Like the previous Wii title, the controls are good but not completely spot-on. All of the actions are handled fairly well by the Wiimote. Aside from of the menus, you hardly need to point the controller at the screen because all of the game motions require you to hold it like a remote, handle or stick. World Kitchen is responsive whenever you move in the six primary directions (toward, away, left, right, up down), although twisting motions sometimes take a while to register. This time around, some of the actions have a meter so you'll have to time the movement on-screen to match the given icon in order to achieve the most successful results. Things like egg-breaking, which was difficult to do accurately, are made much easier thanks to the meter. Some activities, such as food flipping, also make use of the meter, so they become a bit easier to deal with. Unfortunately, some of the activities are still difficult to get right for no apparent reason. Lettuce tearing, for example, simply has you turning the lettuce and peeling off the perfect leaf. Oddly enough, though, getting the perfect leaf was hit-and-miss, since sometimes the perfect tear would happen and, on the next turn with the exact same motion, the tear would come up a little short.

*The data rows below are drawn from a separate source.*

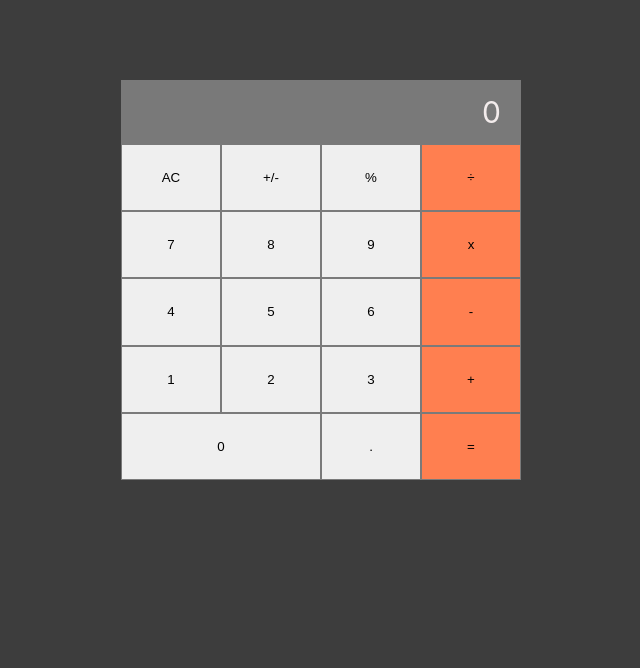
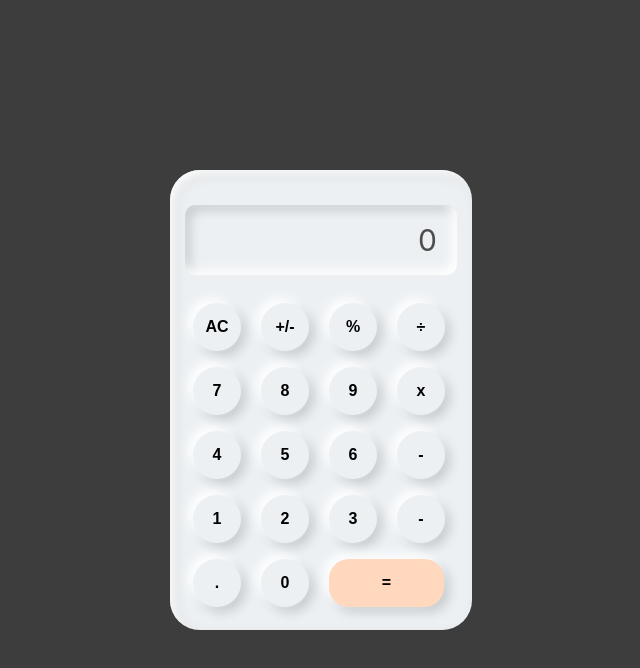
Before and after one commit to joel-kalema/Math-Magicians, a React (Create React App) app: page / in a window 1280 px wide. Shown: the top 668 px of the page, without its empty margins (319-959 px from the left). Built offline with nearby package versions, Linux system fonts and the light colour scheme.

Commit message:
Update the README file

```diff
--- a/src/component/calculator.css
+++ b/src/component/calculator.css
@@ -2,84 +2,68 @@
   margin: 0;
   padding: 0;
   box-sizing: border-box;
+  outline: none;
 }
 
 button {
-  border: 1px rgb(122, 122, 122) solid;
+  height: 48px;
+  width: 48px;
+  background-color: #ecf0f3;
+  box-shadow: -5px -5px 12px #fff, 5px 5px 12px rgba(0, 0, 0, 0.16);
+  border: none;
+  border-radius: 50%;
+  margin: 8px;
+  font-size: 16px;
+  font-weight: bold;
 }
 
-.UI {
-  width: 400px;
-  height: 400px;
-  margin: 5rem auto;
-  background-color: blueviolet;
+.container {
+  height: 100vh;
+  display: flex;
+  justify-content: center;
+  align-items: center;
+}
+
+.calculator {
+  padding: 15px;
+  background-color: #ecf0f3;
+  box-shadow: inset 5px 5px 12px #fff, inset 5px 5px 12px rgba(0, 0, 0, 0.16);
+  display: grid;
+  grid-template-columns: repeat(4, 68px);
+  border-radius: 30px;
+  -webkit-border-radius: 30px;
+  -moz-border-radius: 30px;
+  -ms-border-radius: 30px;
+  -o-border-radius: 30px;
 }
 
 .screen {
+  overflow: hidden;
+  grid-column: span 4;
   display: flex;
   justify-content: end;
   width: 100%;
-  height: 16%;
-  background-color: rgb(121, 121, 121);
+  height: 70px;
+  background-color: #ecf0f3;
+  box-shadow: inset -5px -5px 12px #fff, inset 5px 5px 12px rgba(0, 0, 0, 0.16);
   padding: 20px;
   align-items: center;
-  color: rgb(243, 236, 236);
+  color: rgb(78, 78, 78);
   font-size: 30px;
+  margin: 20px 0;
+  border-radius: 10px;
+  -webkit-border-radius: 10px;
+  -moz-border-radius: 10px;
+  -ms-border-radius: 10px;
+  -o-border-radius: 10px;
 }
 
-.body {
-  width: 100%;
-  height: 84%;
-  display: flex;
+.equal {
+  background-color: rgb(255, 216, 190);
+  width: 115px;
+  border-radius: 20px;
+  -webkit-border-radius: 20px;
+  -moz-border-radius: 20px;
+  -ms-border-radius: 20px;
+  -o-border-radius: 20px;
 }
-
-.sign {
-  width: 25%;
-  height: 100%;
-  display: flex;
-  flex-direction: column;
-}
-
-.body-key {
-  width: 75%;
-  height: 100%;
-}
-
-.buttons {
-  width: 100%;
-  height: 80%;
-}
-
-.reset {
-  width: 100%;
-  height: 20%;
-}
-
-.buttons button {
-  width: 33.3333%;
-  height: 25%;
-}
-
-.sign button {
-  background-color: coral;
-  width: 100%;
-  height: 20%;
-}
-
-.reset button {
-  width: 33.3333%;
-  height: 100%;
-}
-
-.footer .zero {
-  width: 66.666%;
-  height: 100%;
-}
-
-.footer {
-  height: 25%;
-}
-
-.footer .point {
-  height: 100%;
-}
--- a/src/component/calculator.js
+++ b/src/component/calculator.js
@@ -23,38 +23,28 @@ class Calculator extends React.Component {
       result = `${next} ${op || ''}`;
     }
     return (
-      <div className="UI">
+      <div className="container">
+        <div className="calculator">
           <div className="screen">{result || 0}</div>
-        <div className="body">
-          <div className="body-key">
-            <div className="reset">
           <button type="button" onClick={updateDetails}>AC</button>
-              <button type="button" value="+/-" onClick={updateDetails}>+/-</button>
-              <button type="button" value="%" onClick={updateDetails}>%</button>
-            </div>
-            <div className="buttons">
+          <button type="button" onClick={updateDetails}>+/-</button>
+          <button type="button" onClick={updateDetails}>%</button>
+          <button type="button" onClick={updateDetails}>÷</button>
           <button type="button" onClick={updateDetails}>7</button>
           <button type="button" onClick={updateDetails}>8</button>
           <button type="button" onClick={updateDetails}>9</button>
+          <button type="button" onClick={updateDetails}>x</button>
           <button type="button" onClick={updateDetails}>4</button>
           <button type="button" onClick={updateDetails}>5</button>
           <button type="button" onClick={updateDetails}>6</button>
+          <button type="button" onClick={updateDetails}>-</button>
           <button type="button" onClick={updateDetails}>1</button>
           <button type="button" onClick={updateDetails}>2</button>
           <button type="button" onClick={updateDetails}>3</button>
-              <div className="footer">
-                <button type="button" className="zero" onClick={updateDetails}>0</button>
-                <button type="button" className="point" onClick={updateDetails}>.</button>
-              </div>
-            </div>
-          </div>
-          <div className="sign">
-            <button type="button" onClick={updateDetails}>÷</button>
-            <button type="button" onClick={updateDetails}>x</button>
           <button type="button" onClick={updateDetails}>-</button>
-            <button type="button" onClick={updateDetails}>+</button>
-            <button type="button" onClick={updateDetails}>=</button>
-          </div>
+          <button type="button" onClick={updateDetails}>.</button>
+          <button type="button" onClick={updateDetails}>0</button>
+          <button type="button" className="equal" onClick={updateDetails}>=</button>
         </div>
       </div>
     );
```
Also changed, not shown: 1 other file (tests, documents, lock files or other folders). Lines whose indentation alone changed are shown as unchanged.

The graphics in World Kitchen have definitely been improved over the last title. The biggest jump the game has made is the full move to 3-D for the ingredients and characters, including Mama. The art style is the same as the 2-D version, however, so the familiarity of Mama and the kitchen is still there. The game's bright colors help accentuate the cartoon shading of the graphics, making it pleasing to the eyes. While it looks good in standard definition, it suffers a bit for players in high definition. The game doesn't support widescreen and is displayed in 480i, showing no anti-aliasing on the thick character lines and making the screen a bit blurrier.
The sound is good, though a bit quirky, and the music remains very casual. The sound effects haven't changed all that much, so everything sounds appropriate enough for the kitchen. Every tune makes you feel happy and bouncy, even though you might be cutting onions or using a meat slicer. It works, but don't be surprised if you forget about the music altogether while you're playing. The created characters now have voices and, for the most part, they're mediocre. Not only are they forgettable to slightly annoying, but they also never seem happy with themselves unless you start scoring gold medals on each recipe task. Having your character ask if he or she was meant to cook after scoring a silver medal for making hamburger patties isn't exactly the most encouraging thing to hear. Luckily, Mama's voice is exactly as you remember it from previous titles. The same voice actor comes back to voice Mama, and you can tell that she tried improving her speech this time around. The attempts at speaking English with a thick Japanese accent help give Mama some personality. You can't help but smile anytime you hear Mama say that you're better than her or that everything will be all right because she'll help you out.
Cooking Mama: World Kitchen is a worthy successor to the prior Wii title. It brings back the familiarity and adds new things for the players to try. Co-op was a much-needed mode, and the graphics received a boost, preventing critics from simply calling it a port of the Nintendo DS game. It still needs some improvements in the controls, and it doesn't offer a deeper single-player experience like its counterpart, Order Up. Still, fans of the original and those curious to try the series will find that this version of the game does not disappoint.